EXERCISE AIM:
For each line in the records that contains "pipeline", make a copy.
═══ THE DATA ═══
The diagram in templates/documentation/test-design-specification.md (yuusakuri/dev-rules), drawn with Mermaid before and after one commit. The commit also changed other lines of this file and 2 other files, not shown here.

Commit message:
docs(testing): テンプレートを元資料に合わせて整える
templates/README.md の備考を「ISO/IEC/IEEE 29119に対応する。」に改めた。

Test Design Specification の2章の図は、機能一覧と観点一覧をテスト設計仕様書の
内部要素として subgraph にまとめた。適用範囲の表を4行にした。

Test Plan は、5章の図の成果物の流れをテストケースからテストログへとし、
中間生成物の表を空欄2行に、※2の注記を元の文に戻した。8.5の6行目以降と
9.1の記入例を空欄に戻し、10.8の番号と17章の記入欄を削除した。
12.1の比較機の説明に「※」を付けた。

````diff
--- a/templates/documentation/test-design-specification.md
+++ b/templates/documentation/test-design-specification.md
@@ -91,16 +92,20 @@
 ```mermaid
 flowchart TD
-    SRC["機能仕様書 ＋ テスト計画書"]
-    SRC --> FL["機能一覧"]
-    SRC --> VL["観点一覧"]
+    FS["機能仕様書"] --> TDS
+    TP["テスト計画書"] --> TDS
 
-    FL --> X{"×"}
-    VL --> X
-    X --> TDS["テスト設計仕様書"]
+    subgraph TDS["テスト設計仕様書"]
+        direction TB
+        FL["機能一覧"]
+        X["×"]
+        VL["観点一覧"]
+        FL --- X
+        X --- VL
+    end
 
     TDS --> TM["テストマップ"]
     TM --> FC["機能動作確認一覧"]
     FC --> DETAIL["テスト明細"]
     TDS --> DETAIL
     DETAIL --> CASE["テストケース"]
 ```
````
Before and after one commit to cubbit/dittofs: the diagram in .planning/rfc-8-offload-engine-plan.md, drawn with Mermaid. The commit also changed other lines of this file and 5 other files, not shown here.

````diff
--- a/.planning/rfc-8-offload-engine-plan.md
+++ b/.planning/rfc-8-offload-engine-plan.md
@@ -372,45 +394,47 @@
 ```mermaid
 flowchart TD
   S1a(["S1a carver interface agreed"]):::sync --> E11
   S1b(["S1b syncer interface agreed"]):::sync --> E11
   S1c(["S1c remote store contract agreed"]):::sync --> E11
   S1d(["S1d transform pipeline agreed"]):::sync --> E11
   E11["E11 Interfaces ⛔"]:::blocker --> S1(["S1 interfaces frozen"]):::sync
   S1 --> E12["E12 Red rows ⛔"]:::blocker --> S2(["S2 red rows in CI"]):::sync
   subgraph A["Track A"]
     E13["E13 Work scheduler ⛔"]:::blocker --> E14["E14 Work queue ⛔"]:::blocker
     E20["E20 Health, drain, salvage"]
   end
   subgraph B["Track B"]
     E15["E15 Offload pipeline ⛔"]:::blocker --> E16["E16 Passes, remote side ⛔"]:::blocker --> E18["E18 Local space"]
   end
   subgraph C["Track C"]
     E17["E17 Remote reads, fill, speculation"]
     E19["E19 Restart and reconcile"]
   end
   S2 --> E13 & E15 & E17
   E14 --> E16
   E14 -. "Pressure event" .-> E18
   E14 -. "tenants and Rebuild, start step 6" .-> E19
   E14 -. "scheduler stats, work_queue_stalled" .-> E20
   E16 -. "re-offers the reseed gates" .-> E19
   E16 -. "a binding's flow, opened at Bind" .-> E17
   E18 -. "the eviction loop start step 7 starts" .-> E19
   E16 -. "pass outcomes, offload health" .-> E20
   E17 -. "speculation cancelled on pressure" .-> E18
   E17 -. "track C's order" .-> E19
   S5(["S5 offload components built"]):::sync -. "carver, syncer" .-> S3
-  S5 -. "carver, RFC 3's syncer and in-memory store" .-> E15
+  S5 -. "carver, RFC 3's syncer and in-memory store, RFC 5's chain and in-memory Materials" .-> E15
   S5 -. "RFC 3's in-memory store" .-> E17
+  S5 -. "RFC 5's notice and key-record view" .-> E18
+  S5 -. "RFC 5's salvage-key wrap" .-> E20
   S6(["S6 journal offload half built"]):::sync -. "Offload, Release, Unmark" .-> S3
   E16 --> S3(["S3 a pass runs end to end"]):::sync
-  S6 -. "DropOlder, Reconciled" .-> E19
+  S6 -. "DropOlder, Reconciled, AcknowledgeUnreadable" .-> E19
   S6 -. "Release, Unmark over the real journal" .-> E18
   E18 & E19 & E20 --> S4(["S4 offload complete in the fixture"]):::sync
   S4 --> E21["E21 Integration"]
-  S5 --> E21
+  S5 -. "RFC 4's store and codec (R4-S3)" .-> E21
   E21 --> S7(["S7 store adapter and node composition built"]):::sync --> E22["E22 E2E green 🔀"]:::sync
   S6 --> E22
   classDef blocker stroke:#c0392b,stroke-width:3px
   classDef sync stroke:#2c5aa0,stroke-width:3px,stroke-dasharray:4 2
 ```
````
═══
WRITTEN SOLUTION:
   S1d(["S1d transform pipeline agreed"]):::sync --> E11
     E15["E15 Offload pipeline ⛔"]:::blocker --> E16["E16 Passes, remote side ⛔"]:::blocker --> E18["E18 Local space"]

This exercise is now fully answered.